One aspect that figures prominently in Harrell's workflow is inclusion of spline expansions to enable simple non-linearity for continuous predictors. In over ten years of work within the large statistical group, I had seen lots of logistic regression models, but not one included a spline expansion.

So it was interesting indeed when I looked more closely at the paper which “scored one for our side.” It didn't give a lot of detail about how the logistic regression models were fitted, but they contained spline expansions. It seemed extremely likely that the creators of the models were aware of Harrell's process. At any rate, by using splines they were out of step with typical practice.

In fact, this paper wasn't a win for “our side,” if “our side” refers to statisticians who fit models in the typical manner. It was a win for something completely different, neither ML nor typical statistical practice.

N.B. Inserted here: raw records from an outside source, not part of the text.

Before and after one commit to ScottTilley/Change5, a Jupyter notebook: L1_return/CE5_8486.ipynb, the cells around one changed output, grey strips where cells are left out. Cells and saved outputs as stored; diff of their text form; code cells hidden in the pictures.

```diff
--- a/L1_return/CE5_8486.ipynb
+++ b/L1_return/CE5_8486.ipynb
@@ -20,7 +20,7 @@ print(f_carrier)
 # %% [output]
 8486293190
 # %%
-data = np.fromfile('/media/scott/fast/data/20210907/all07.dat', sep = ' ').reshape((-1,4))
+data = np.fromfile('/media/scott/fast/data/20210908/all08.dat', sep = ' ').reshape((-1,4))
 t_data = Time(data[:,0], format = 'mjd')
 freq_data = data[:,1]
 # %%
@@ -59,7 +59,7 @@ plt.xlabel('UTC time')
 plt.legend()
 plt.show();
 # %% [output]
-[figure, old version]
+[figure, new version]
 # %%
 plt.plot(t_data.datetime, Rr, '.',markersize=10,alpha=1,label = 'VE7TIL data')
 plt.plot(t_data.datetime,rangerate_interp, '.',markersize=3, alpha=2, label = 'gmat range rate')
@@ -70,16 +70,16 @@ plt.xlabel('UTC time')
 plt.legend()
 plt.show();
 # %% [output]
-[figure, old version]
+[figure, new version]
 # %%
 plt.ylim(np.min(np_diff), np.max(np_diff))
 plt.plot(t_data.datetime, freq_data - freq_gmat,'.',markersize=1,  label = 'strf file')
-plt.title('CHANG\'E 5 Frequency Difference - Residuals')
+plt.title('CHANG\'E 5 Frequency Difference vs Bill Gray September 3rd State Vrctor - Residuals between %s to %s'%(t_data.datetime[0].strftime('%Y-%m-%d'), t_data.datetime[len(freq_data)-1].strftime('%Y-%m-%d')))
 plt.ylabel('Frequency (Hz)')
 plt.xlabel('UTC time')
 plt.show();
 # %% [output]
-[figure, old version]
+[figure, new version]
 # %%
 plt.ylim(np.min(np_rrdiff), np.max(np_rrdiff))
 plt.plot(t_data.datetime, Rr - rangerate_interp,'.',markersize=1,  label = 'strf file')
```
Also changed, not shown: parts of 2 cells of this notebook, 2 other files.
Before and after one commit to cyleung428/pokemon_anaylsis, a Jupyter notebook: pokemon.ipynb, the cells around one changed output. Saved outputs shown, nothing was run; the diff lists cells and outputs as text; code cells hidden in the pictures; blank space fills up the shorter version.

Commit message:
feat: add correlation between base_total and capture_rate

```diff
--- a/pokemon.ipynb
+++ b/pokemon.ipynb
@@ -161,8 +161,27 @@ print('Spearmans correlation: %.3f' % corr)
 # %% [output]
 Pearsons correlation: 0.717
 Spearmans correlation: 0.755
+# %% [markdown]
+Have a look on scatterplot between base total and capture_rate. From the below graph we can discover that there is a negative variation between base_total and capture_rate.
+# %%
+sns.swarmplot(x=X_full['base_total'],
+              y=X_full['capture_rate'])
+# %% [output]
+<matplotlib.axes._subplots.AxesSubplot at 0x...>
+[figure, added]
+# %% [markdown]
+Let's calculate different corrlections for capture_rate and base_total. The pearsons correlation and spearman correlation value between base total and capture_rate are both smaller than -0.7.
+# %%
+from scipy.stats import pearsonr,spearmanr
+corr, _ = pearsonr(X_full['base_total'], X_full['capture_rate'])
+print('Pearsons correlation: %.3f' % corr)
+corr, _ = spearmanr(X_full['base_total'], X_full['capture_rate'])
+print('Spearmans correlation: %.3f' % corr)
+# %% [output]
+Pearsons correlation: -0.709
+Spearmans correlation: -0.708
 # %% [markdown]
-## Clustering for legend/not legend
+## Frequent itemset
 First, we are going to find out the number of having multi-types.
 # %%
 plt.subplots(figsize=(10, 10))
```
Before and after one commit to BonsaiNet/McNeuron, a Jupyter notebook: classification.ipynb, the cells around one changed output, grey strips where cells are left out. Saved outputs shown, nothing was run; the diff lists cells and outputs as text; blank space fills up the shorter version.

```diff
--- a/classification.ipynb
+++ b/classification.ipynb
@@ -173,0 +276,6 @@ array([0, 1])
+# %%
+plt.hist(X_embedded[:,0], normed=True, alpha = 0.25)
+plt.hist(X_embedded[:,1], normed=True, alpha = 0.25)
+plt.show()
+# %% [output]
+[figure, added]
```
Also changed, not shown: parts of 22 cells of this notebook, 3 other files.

It was a win for what statistical modeling could be, but rarely is. I believe my colleagues were a little quick to accept this paper as representing their practice. It suggested a middle way between traditional statistical modeling and ML, a way which can predict as well as ML, can be as flexible in many respects, and can be more informative to boot. If the data is appropriate.

I intend to write a follow-up essay soon suggesting why I think Harrell's approach works well for most clinical data sets, so stay tuned. I'll also offer some thoughts on a way to categorize statistical and ML modeling methods according to their behavioral properties, to aid in picking the right method for the data set at hand. We really shouldn't be organized in tribes at all; there is no best modeling method, there is only a method that is best at exploiting the features of a particular data set. What are those features? I'll offer my suggestions soon.